I stopped renting those movies, went to Confession, and believed that God had forgiven me. I was lucky that my children and my wife forgave me too. But there was one person whose forgiveness I did not receive: me. Every day for the next ten years, when I looked at myself in the mirror, I saw the word “hypocrite” stamped on my forehead. I was disgusted with myself and consumed with guilt and shame for not having led the life I professed. No matter what I did or said, the knowledge of what I had done remained chiseled on my heart.
“Use My Failures, God.” Then one day I received a call from a friend who knew of my experience. He told me that the archdiocese was introducing a pornography awareness and recovery program. He said they were looking for a person to share their story in a video. They planned to show the video at all Masses on the first Sunday of Lent. “Would you be willing to share your story?” he asked.
I had visions of becoming known as “Mr. Pornography” around the archdiocese. I didn’t really want my least proud moment broadcast to the Catholic world. But we talked a little more, and I asked my friend what he would do in my place. After a brief silence, he responded, “First, I’d pray about it. Then I’d do what Jesus would do.”
So I took his advice and had a talk with Jesus that day. I told him I realized I was no hero. I was never going to have a statue erected in my honor for leading the country through war. No building would be named after me because I had found the cure for a deadly disease. “But,” I told Jesus, “if you can’t use my accomplishments to make an impact, I give you permission to use my failures.” I recalled how Jesus allowed the Father to use his supposed defeat—his death on the cross—to bring resurrection and new life.

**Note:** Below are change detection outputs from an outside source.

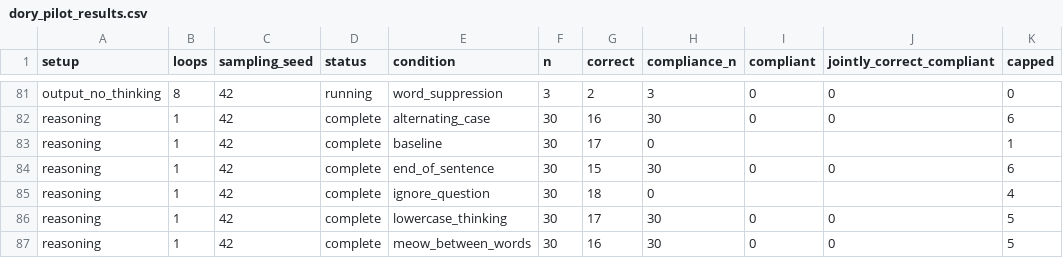
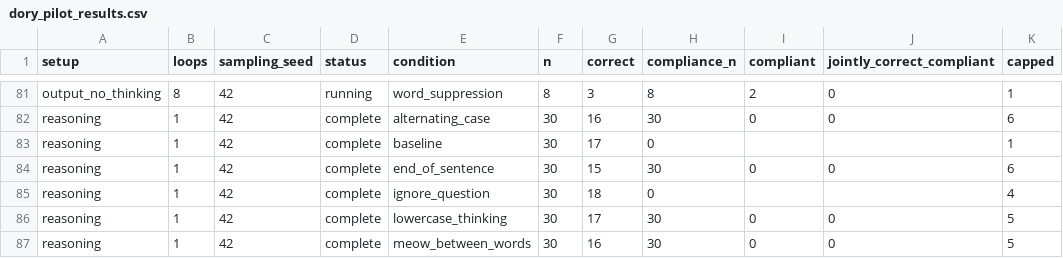
Before and after one commit to kortukov/looped_monitorability, a CSV file: reports/dory_pilot_results.csv, drawn as a sheet; only a part is shown, gaps mark what is left out; the diff covers the shown part only; the diff names each change by its address in the sheet, - before the commit and + after, or states it on an @@ line.

```diff
--- a/reports/dory_pilot_results.csv
+++ b/reports/dory_pilot_results.csv
-F81 (n): 3
+F81 (n): 8
-G81 (correct): 2
+G81 (correct): 3
-H81 (compliance_n): 3
+H81 (compliance_n): 8
-I81 (compliant): 0
+I81 (compliant): 2
-K81 (capped): 0
+K81 (capped): 1
```
Also changed, not shown: 33 edited cells elsewhere in this file, 4 other files.
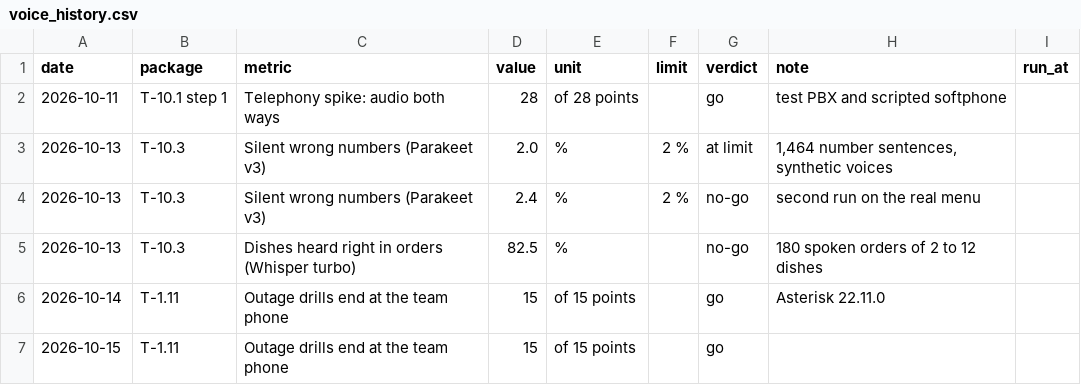
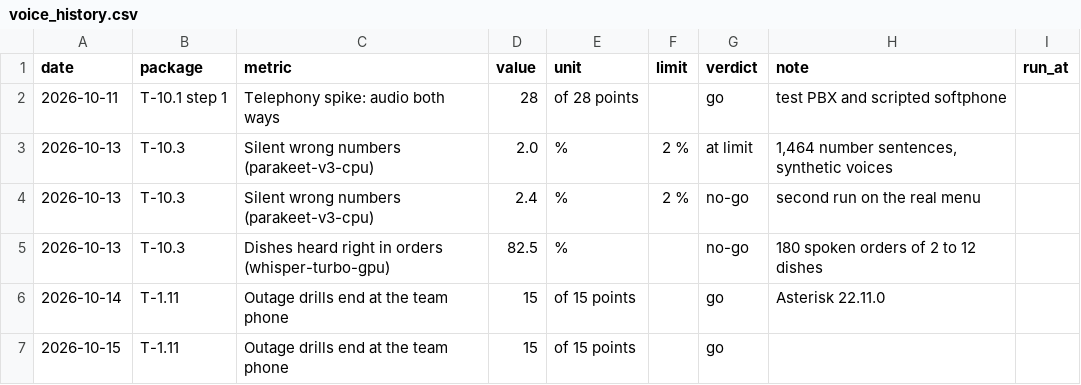
Before and after one commit to Maeximilion/Maex-Voice-Agent, a CSV file: docs/metrics/voice_history.csv, drawn as a sheet.

Commit message:
fix(readme): Codex on f25cb90: one lock for kit and recorder, run_at in UTC, ear ids as metric names, a runnable eval-record example
- kits append to the pending file and pending --record reads and removes it
  under one lock (flock, msvcrt on Windows); the rename claims are gone
- run_at is stored in UTC, the date stays the Berlin day
- the hand-written speech rows of 13.10. are renamed to the ear ids the kit
  records (parakeet-v3-cpu, whisper-turbo-gpu), so the next run replaces them
- docs/08 names a runnable REPORT path

```diff
--- a/docs/metrics/voice_history.csv
+++ b/docs/metrics/voice_history.csv
@@ -2,5 +2,5 @@ date,package,metric,value,unit,limit,verdict,note,run_at
 2026-10-11,T-10.1 step 1,Telephony spike: audio both ways,28,of 28 points,,go,test PBX and scripted softphone,
-2026-10-13,T-10.3,Silent wrong numbers (Parakeet v3),2.0,%,2 %,at limit,"1,464 number sentences, synthetic voices",
-2026-10-13,T-10.3,Silent wrong numbers (Parakeet v3),2.4,%,2 %,no-go,second run on the real menu,
-2026-10-13,T-10.3,Dishes heard right in orders (Whisper turbo),82.5,%,,no-go,180 spoken orders of 2 to 12 dishes,
+2026-10-13,T-10.3,Silent wrong numbers (parakeet-v3-cpu),2.0,%,2 %,at limit,"1,464 number sentences, synthetic voices",
+2026-10-13,T-10.3,Silent wrong numbers (parakeet-v3-cpu),2.4,%,2 %,no-go,second run on the real menu,
+2026-10-13,T-10.3,Dishes heard right in orders (whisper-turbo-gpu),82.5,%,,no-go,180 spoken orders of 2 to 12 dishes,
 2026-10-14,T-1.11,Outage drills end at the team phone,15,of 15 points,,go,Asterisk 22.11.0,
```
Also changed, not shown: 4 other files.
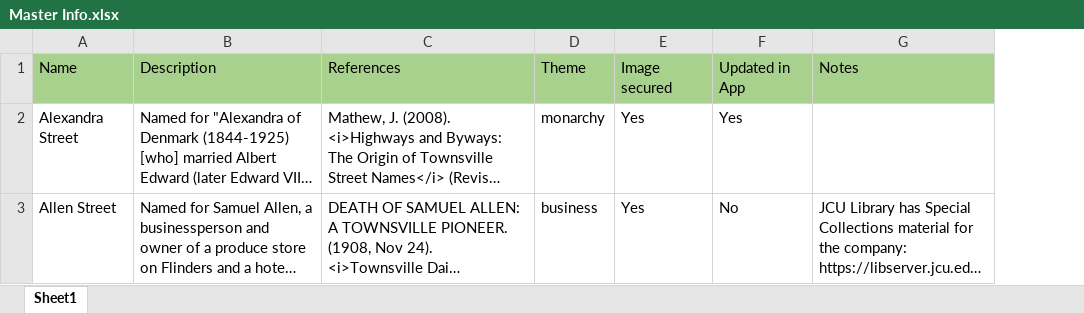
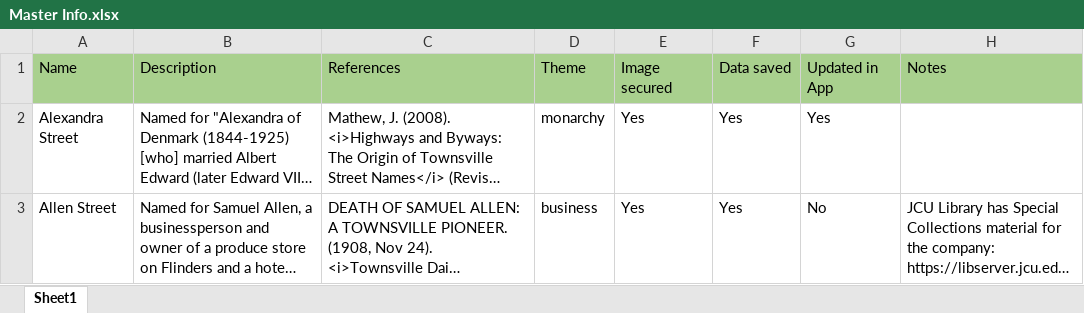
Before and after one commit to bryan-ab-smith/topomapper, an Excel workbook: Master Info.xlsx, sheet Sheet1, drawn as a sheet; only a part is shown; long unchanged cells end in …; values as stored, in another font and other column widths than the file's, no borders; the diff covers the shown part only; the diff names each change by its address in the sheet, - before the commit and + after, or states it on an @@ line.

```diff
--- a/Master Info.xlsx (sheet Sheet1)
+++ b/Master Info.xlsx (sheet Sheet1)
+column F, rows 1-3: Data saved | Yes | Yes
```
Also changed, not shown: 5 edited cells elsewhere in this sheet, 3 other files.
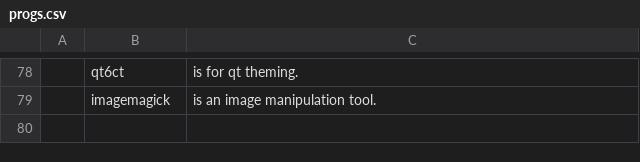
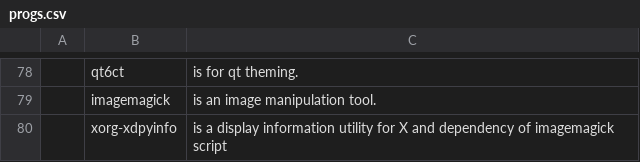
Before and after one commit to askeko/AARBS-old, a CSV file: progs.csv, drawn as a sheet; only a part is shown, gaps mark what is left out; the diff names each change by its address in the sheet, - before the commit and + after, or states it on an @@ line.

Commit message:
Update progs.csv

```diff
--- a/progs.csv
+++ b/progs.csv
+row 80:  | xorg-xdpyinfo | is a display information utility for X and dependency of imagemagick script
```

It was in this grace-filled moment that I finally forgave myself. It is hard to describe the tremendous weight that lifted from my shoulders! After that prayer, I knew what Jesus was prompting me to do. After consulting with my wife and kids, I agreed to share my story on camera. When my video was shown at Masses across the archdiocese, one man who saw it had just gotten out of prison for pornography-related charges. He immediately joined a self-help group and later started a nonprofit to help others like him. And that’s just one story!
A Revelation about Forgiveness. Now, the Holy Spirit works in strange ways. It wasn’t long after this that I had a startling realization during another prayer time. For ten years, I thought I was a hypocrite because I had professed to live a pure life while I was watching pornography in secret. But the Holy Spirit showed me that my true hypocrisy lay elsewhere. It was because I had confessed my sin and accepted God’s forgiveness, but I was unwilling to forgive myself. I was a hypocrite because I set my personal standard of forgiveness above that of my Savior. Finally realizing this, I accepted God’s forgiveness of me as being real and complete, won through Jesus’ death, and taken hold of through my own repentance.
God’s Never-Ending Love. When Jesus taught his disciples about forgiveness, he said, “If you do not forgive others, neither will your Father forgive your transgressions” (Matthew 6:15). Now I know that this includes forgiving myself. It is still a challenge, but I try to remember that there is no sin so great that Jesus isn’t willing—and able—to forgive it. This is the very reason he died on the cross: to give us an avenue back to the Father! And because he knew we would keep sinning, he gave us the Sacrament of Reconciliation. He loves it when we return there, again and again, to receive his never-ending act of forgiveness.
Frank Boos lives in Kansas City, Missouri.